OverDrive also allows me to recommend books for my libraries to add and to reserve books currently checked out. As you can see in the photo above, I’m currently waiting on four books from the Durham library, all of which I’m excited to read.

Of course, Amazon and other online retailers would prefer that I buy books, which I did recently with Bessarabian Nights, a new novel by Stela Brinzeanu about trafficking and other problems in Moldova. It’s not in the OverDrive system and I was happy to give some business to the author, who fondly remembers being taught here by Peace Corps volunteers.
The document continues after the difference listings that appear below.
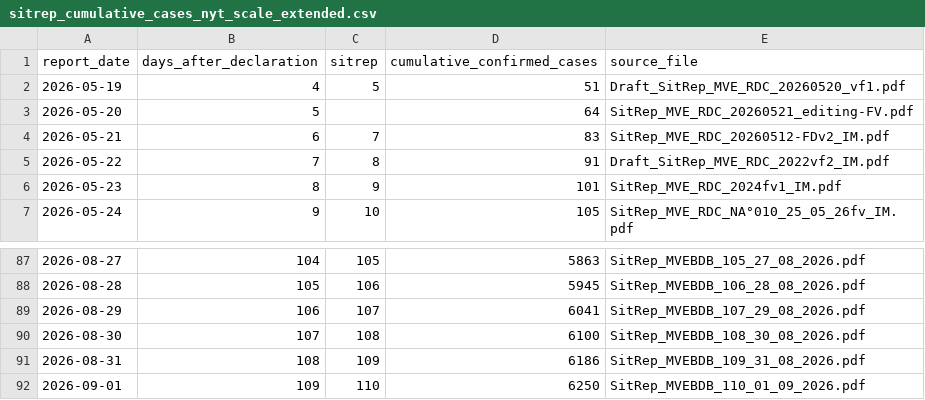
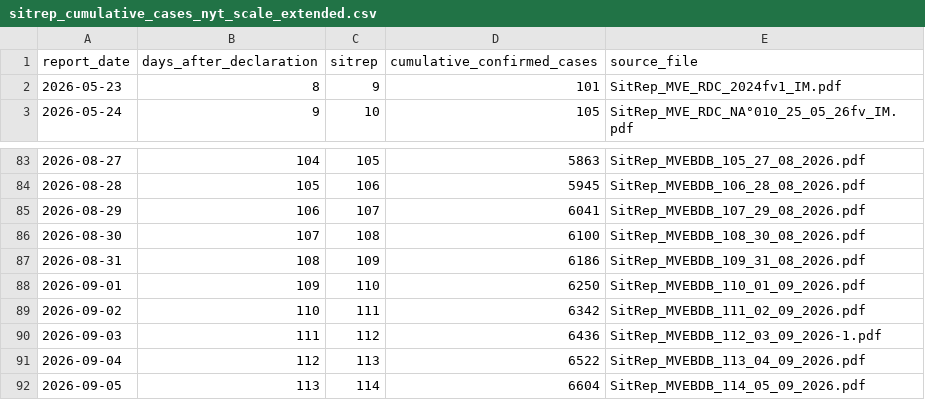
Before and after one commit to aiclinicalmentor-sketch/furiousdoctors, a CSV file: public/assets/bundibugyo/sitrep_cumulative_cases_nyt_scale_extended.csv, drawn as a sheet; only a part is shown, gaps mark what is left out; removed rows and columns are numbered as before the commit, all else as after; the diff names each change by its address in the sheet, - before the commit and + after, or states it on an @@ line.

```diff
--- a/public/assets/bundibugyo/sitrep_cumulative_cases_nyt_scale_extended.csv
+++ b/public/assets/bundibugyo/sitrep_cumulative_cases_nyt_scale_extended.csv
-row 2: 2026-05-19 | 4 | 5 | 51 | Draft_SitRep_MVE_RDC_20260520_vf1.pdf
-row 3: 2026-05-20 | 5 |  | 64 | SitRep_MVE_RDC_20260521_editing-FV.pdf
-row 4: 2026-05-21 | 6 | 7 | 83 | SitRep_MVE_RDC_20260512-FDv2_IM.pdf
-row 5: 2026-05-22 | 7 | 8 | 91 | Draft_SitRep_MVE_RDC_2022vf2_IM.pdf
+row 89: 2026-09-02 | 110 | 111 | 6342 | SitRep_MVEBDB_111_02_09_2026.pdf
+row 90: 2026-09-03 | 111 | 112 | 6436 | SitRep_MVEBDB_112_03_09_2026-1.pdf
+row 91: 2026-09-04 | 112 | 113 | 6522 | SitRep_MVEBDB_113_04_09_2026.pdf
+row 92: 2026-09-05 | 113 | 114 | 6604 | SitRep_MVEBDB_114_05_09_2026.pdf
```
Also changed, not shown: 6 other files.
If you want to try OverDrive yourself, their home page lets you check whether your local library participates. I hope it does. For me, an active reader living far from home with a limited budget, it’s been a godsend. (I do, however, miss drinking coffee in Duke’s Perkins Library.)